WASHINGTON, Sept. 23 (UPI) -- The U.S. State Department is allocating $2.65 million to improving human rights in North Korea.
The funds will go to human rights organizations and research institutions to support work on North Korea-related issues, Voice of America reported Thursday.
The State Department's Bureau of Democracy, Human Rights, and Labor called for proposals from relevant organizations to be submitted by Oct. 31, according to the report.
Of that budgeted amount, the State Department is to allocate $1.6 million, or 60 percent, to projects focused on increasing the flow of information from the outside world, $500,000 to identifying North Korea human rights abuses as well as those who are responsible, and $550,000 toward programs that support political reform in the country.
The State Department plans to support about two projects in each category, and each project must be able to have an immediate impact as well as show potential for continued operations even after financial support is terminated.
North Korea does not allow for the open sharing of outside information among its citizens, and has instead strengthened its condemnation of the United States as well as South Korea in recent months.
On Thursday, a spokesman for the Korean People's Army General Staff said Pyongyang would reduce the residence of South Korea's president, the Blue House, to ashes with its nuclear weapons, a day after Seoul confirmed a plan to target Kim Jong Un in the case of a nuclear attack.
North Korea also said if the United States deploys a B-1B supersonic bomber to North Korean airspace it would completely annihilate the U.S. territory of Guam.

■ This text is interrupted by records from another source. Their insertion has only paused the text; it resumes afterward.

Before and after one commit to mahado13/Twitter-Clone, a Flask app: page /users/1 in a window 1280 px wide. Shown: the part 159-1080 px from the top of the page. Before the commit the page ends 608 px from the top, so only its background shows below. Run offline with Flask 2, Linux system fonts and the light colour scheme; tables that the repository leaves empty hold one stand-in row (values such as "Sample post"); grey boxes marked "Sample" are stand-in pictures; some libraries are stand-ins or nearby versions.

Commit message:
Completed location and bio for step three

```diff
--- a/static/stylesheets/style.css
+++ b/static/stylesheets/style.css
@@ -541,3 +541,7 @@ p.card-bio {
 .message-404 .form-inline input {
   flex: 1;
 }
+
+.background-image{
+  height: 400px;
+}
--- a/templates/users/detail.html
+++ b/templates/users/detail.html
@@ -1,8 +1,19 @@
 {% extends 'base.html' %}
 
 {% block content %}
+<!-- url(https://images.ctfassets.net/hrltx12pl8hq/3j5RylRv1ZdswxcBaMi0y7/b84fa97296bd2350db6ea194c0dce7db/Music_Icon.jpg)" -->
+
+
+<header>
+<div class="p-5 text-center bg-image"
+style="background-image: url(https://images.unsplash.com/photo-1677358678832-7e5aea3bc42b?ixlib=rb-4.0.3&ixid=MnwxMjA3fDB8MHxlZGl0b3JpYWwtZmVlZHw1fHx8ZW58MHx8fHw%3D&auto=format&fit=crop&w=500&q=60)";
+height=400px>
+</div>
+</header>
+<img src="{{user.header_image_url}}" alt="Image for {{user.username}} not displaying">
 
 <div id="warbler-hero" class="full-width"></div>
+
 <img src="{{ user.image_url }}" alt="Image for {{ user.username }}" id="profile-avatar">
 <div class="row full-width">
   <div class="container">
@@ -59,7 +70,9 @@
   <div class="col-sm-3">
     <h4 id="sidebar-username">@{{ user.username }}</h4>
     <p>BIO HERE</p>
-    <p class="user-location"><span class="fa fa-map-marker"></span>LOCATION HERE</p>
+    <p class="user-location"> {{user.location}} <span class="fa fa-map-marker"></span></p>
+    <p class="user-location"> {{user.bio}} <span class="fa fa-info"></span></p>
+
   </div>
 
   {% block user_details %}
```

Seoul's defense ministry issued a warning to Pyongyang on Friday to immediately end all verbal attacks targeting South Korea's military.